This lens clarifies much of Tiwary’s trait amalgam: his openness about both privilege and grief, the nonstop productivity, the focus on family, the emphasis on giving credit where it’s due. No matter what he has, none of it is allowed to feel unearned. His parents never let him feel that growing up, and he won’t let himself feel it now.
In that vein, he has found himself in good company on Jagged Little Pill. Alongside Price, he’s partnered with industry newcomer Arvind David; together they make up the most diverse team running a Broadway show this season. David and Tiwary are currently the Rialto’s only two lead producers of Asian descent, and Price is the only openly gay woman in the same position.
“We originally met in 2010, when we were co-producers on The Addams Family musical,” Price says. “And I was really intrigued by him – if only because we both just looked the most different from everyone else in that room.”
“The reason I call my company Tiwary Entertainment Group is that Tiwary’s an Indian name,” he explains. “I’m very proud of that. If anything, I want to telegraph it rather than try to fit in. We are still the exceptions, but exception means exceptional.”
His experience putting the show together bears that out. After years hustling in the recording industry, he had no qualms pitching a megastar like Morissette, and his unpretentious demeanor proved a natural fit for the Grammy winner: they had their first meeting at a communal table in a Le Pain Quotidien.
Also of value was his coup adapting The Fifth Beatle for the screen: he is the first producer to ever secure the rights to the Lennon/McCartney catalog for use in a biographic project.
“If Paul and Ringo said yes to him,” he imagines other artists thinking, “then maybe I’ll take a meeting.”

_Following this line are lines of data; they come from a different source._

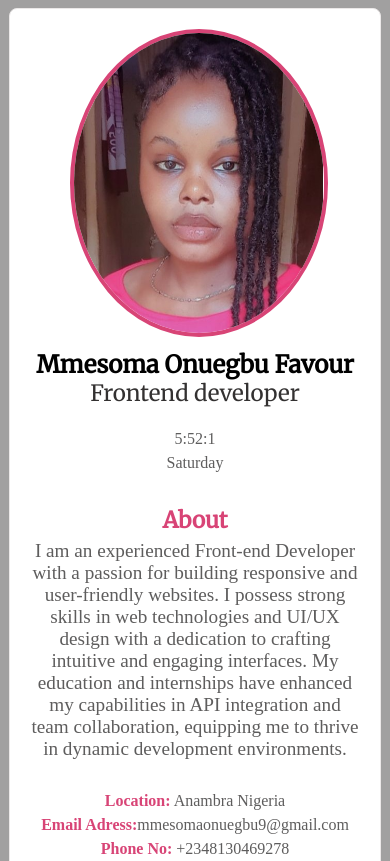
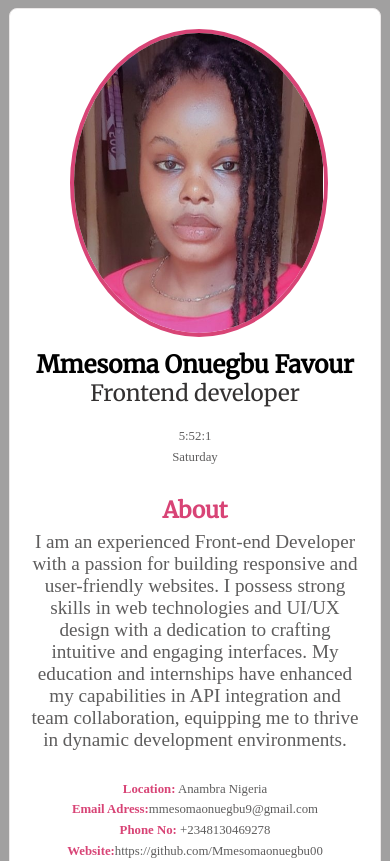
Before and after one commit to Mmesomaonuegbu00/profile-card, a plain HTML site: page index.html in a window 390 px wide. Shown: the top 861 px of the page. Drawn offline with nearby package versions, Linux system fonts and the light colour scheme.

Commit message:
made changes

```diff
--- a/style.css
+++ b/style.css
@@ -102,3 +102,13 @@ body {
     }
 
 }
+
+
+@media screen and (max-width: 400px) {
+
+
+    .email-adress  {
+        font-size: 0.8rem;
+    }
+
+}
```
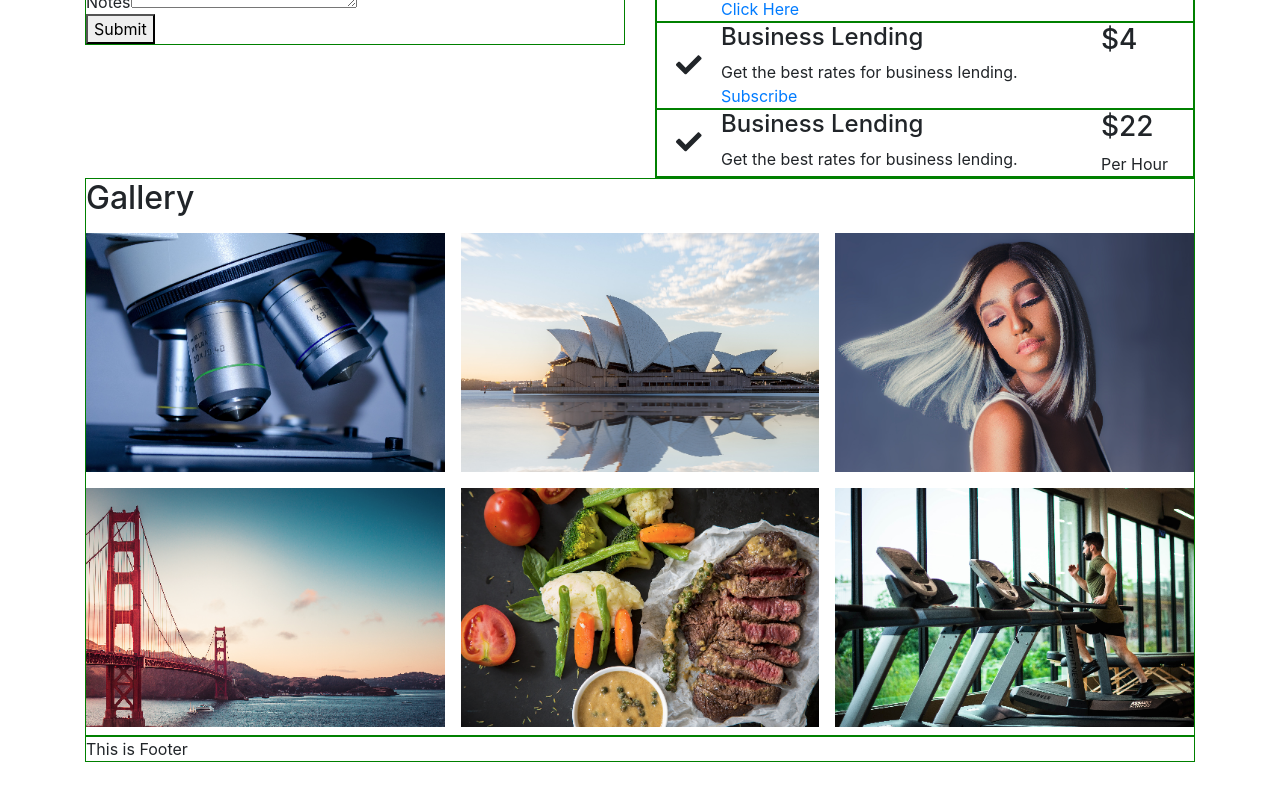
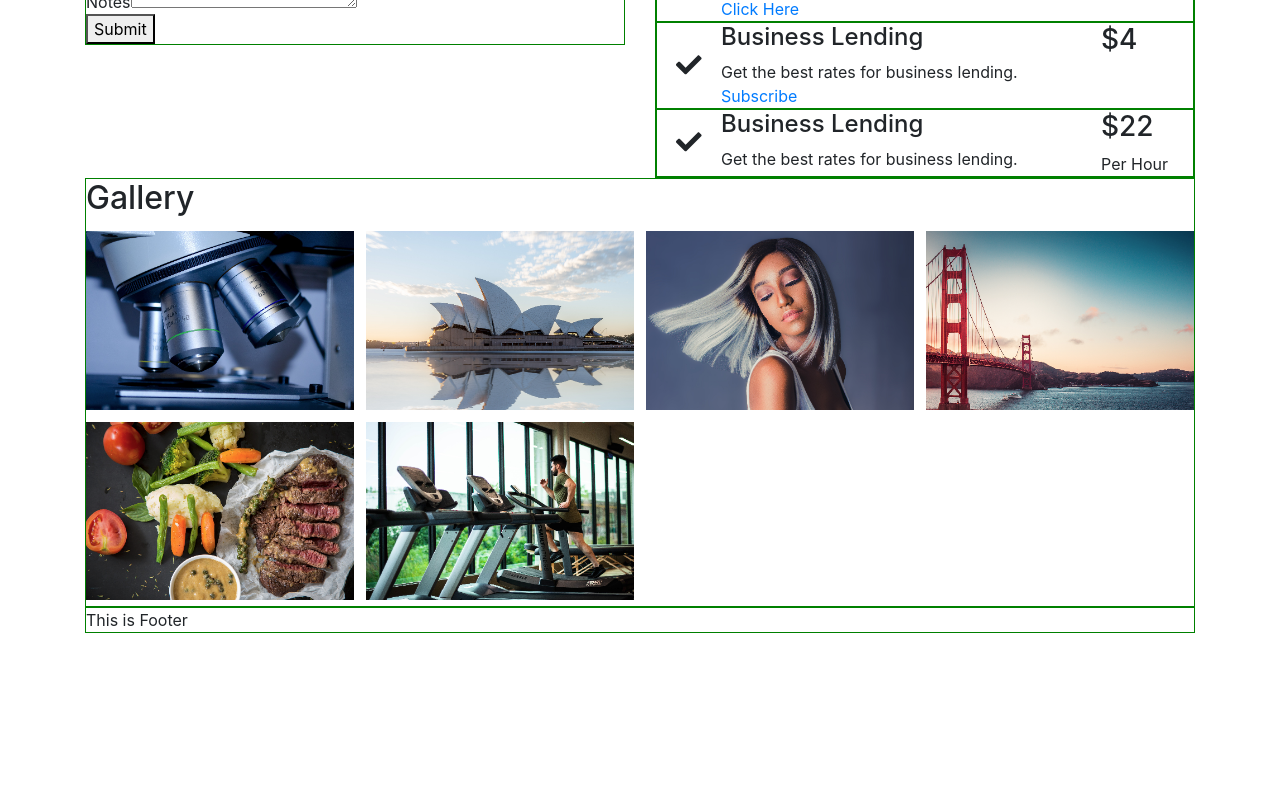
Before and after one commit to krinj/zinc-react-template, a React (Create React App) app in the folder app/: page / in a window 1280 px wide. Shown: the part 1192-1992 px from the top of the page. After the commit the page ends 1919 px from the top, so only its background shows below. Built offline with nearby package versions, Linux system fonts and the light colour scheme.

Commit message:
Finish Gallery Component

```diff
--- a/app/package.json
+++ b/app/package.json
@@ -17,6 +17,7 @@
     "markdown-to-jsx": "^6.11.0",
     "react": "^16.12.0",
     "react-dom": "^16.12.0",
+    "react-image-lightbox": "^5.1.1",
     "react-scripts": "3.3.0",
     "typescript": "~3.7.2"
   },
--- a/app/src/components/gallery/Gallery.tsx
+++ b/app/src/components/gallery/Gallery.tsx
@@ -1,6 +1,11 @@
 import React from 'react';
 import DisplayableElement from '../DisplayableElement';
 import GalleryModel from './GalleryModel';
+import Lightbox from 'react-image-lightbox';
+import 'react-image-lightbox/style.css';
+
+
+const GALLERY_PADDING: number = 6;
 
 
 class Gallery extends DisplayableElement {
@@ -17,19 +22,77 @@ class Gallery extends DisplayableElement {
     }
 }
 
+const createLightBox = (index: number, images: string[], setIndex: (n: number) => any, setLightBoxOpen: (x: boolean) => any): JSX.Element => {
+
+    // Set index.
+    const imageLength: number = images.length;
+    const prevIndex: number = (index - 1) % imageLength;
+    const nextIndex: number = (index + 1) % imageLength;
+
+    // Image sources.
+    const currentImage = images[index];
+    const prevImage = images[prevIndex];
+    const nextImage = images[nextIndex];
+
+    // Create actual light box.
+    const lightbox = <Lightbox
+        mainSrc={currentImage}
+        nextSrc={nextImage}
+        prevSrc={prevImage}
+        animationDuration={100}
+        onCloseRequest={() => setLightBoxOpen(false)}
+        onMovePrevRequest={() => setIndex(prevIndex)}
+        onMoveNextRequest={() => setIndex(nextIndex)}/>
+
+    return lightbox;
+}
+
+const createGalleryThumbnail= (
+    i: number,
+    imagePath: string,
+    setIsOpen: (x: boolean) => void,
+    setIndex: (x: number) => void,
+    mdStyle: string,
+    smStyle: string
+    ): JSX.Element => {
+
+    const onClick = (_: any) => {
+        setIsOpen(true);
+        setIndex(i);
+    }
+
+    return <div className={`${mdStyle} ${smStyle}`} style={{padding: `${GALLERY_PADDING}px`}}>
+        <img src={imagePath} style={{width: "100%", cursor: "pointer"}} onClick={onClick}/>
+    </div>
+}
+
 const GalleryJSX: React.FC<GalleryModel> = (props) => {
 
+    const [index, setIndex] = React.useState(0);
+    const [isOpen, setIsOpen] = React.useState(false);
+
+    const imageColMd: number = props.imageColMd !== undefined ? Math.round(12 / props.imageColMd) : 4;
+    const imageColMdStyle: string = `col-md-${imageColMd}`;
+
+    const imageColSm: number = props.imageColSm !== undefined ? Math.round(12 / props.imageColSm): 6;
+    const imageColSmStyle: string = `col-sm-${imageColSm} col-${imageColSm}`;
+
+    // Gallery Component.
     const gallery: JSX.Element[] = [];
-
     for (let i: number = 0; i < props.images.length; i++) {
         const imagePath: string = props.images[i];
-        const imageElement: JSX.Element = <div className="col-4" style={{padding: "8px"}}><img src={imagePath} style={{width: "100%"}}/></div>
+        const imageElement: JSX.Element = createGalleryThumbnail(i, imagePath, setIsOpen, setIndex, imageColMdStyle, imageColSmStyle);
         gallery.push(imageElement);
     }
 
+    // LightBox Component.
+    const lightbox: JSX.Element | null = isOpen ? createLightBox(index, props.images, setIndex, setIsOpen) : null;
+    const negativePadding: string = `-${GALLERY_PADDING}px`;
+
     return <>
         <h2>Gallery</h2>
-        <div className="row" style={{marginLeft: "-8px", marginRight: "-8px"}}>{gallery}</div>
+        <div className="row" style={{marginLeft: negativePadding, marginRight: negativePadding}}>{gallery}</div>
+        {lightbox}
     </>
 }
 
--- a/app/src/components/gallery/GalleryModel.ts
+++ b/app/src/components/gallery/GalleryModel.ts
@@ -1,6 +1,8 @@
 interface GalleryModel {
 
     images: string[];
+    imageColMd?: number;
+    imageColSm?: number;
 
 }
 
--- a/app/src/zinc/zincContent.ts
+++ b/app/src/zinc/zincContent.ts
@@ -77,7 +77,8 @@ class ZincContent extends ZincContentInterface {
         const galleryElement = new Gallery({
             images: [
                 gallery1, gallery2, gallery3, gallery4, gallery5, gallery6
-            ]
+            ],
+            imageColMd: 4
         });
         const block5 = new ZincBlock()
             .add(galleryElement);
```
Also changed, not shown: 1 other file (tests, documents, lock files or other folders).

Now that Jagged is selling over $1 million in tickets a week, and garnered a coveted rave from The New York Times, these artists are calling him in droves, all eager to see if they have a show buried somewhere in their discography. He can’t share names on the record, but the breadth is impressive: everything from pop to reggae to heavy metal.
This influx of attention has spurred him to expand his company to the tune of $10 million, under the new heading of TEG Live, with a discrete board of advisers and dedicated staff. (He’s functionally a two-person operation right now, with his assistant Lenora Sumerling, who answered a Craigslist ad 11 years ago and never left).
The expansion should allow him to oversee up to ten projects, and while he is open to any ideas – Broadway, immersive, amphitheaters – one in particular is in his sights. And, like so much about him, it is not quite what one expects.
“Starlight Express,” he says with an enormous grin. “Not on Broadway. In a skate park. Choreographed by someone like Tony Hawk, with the score remixed by someone like Daft Punk. I’ve already met with Andrew Lloyd Webber.”
When I ask him – as neutrally as I can – why he is drawn to a musical about sentient trains, originally performed on roller skates, which has been revised constantly over the last thirty years after befuddling Broadway, his answer is characteristically unvarnished.
“I literally remember walking out of Starlight as a kid and telling my parents, ‘I want to do that when I grow up.’ And neither they nor I knew what I meant. ‘Oh, you want to be on roller skates?’ ‘No.’ ‘Do you want to act?’ ‘No.’ ‘Do you want to sing?’ ‘No.’ ‘Well, what do you mean?’ I said, ‘I don’t know, I just want to make things like that happen.’”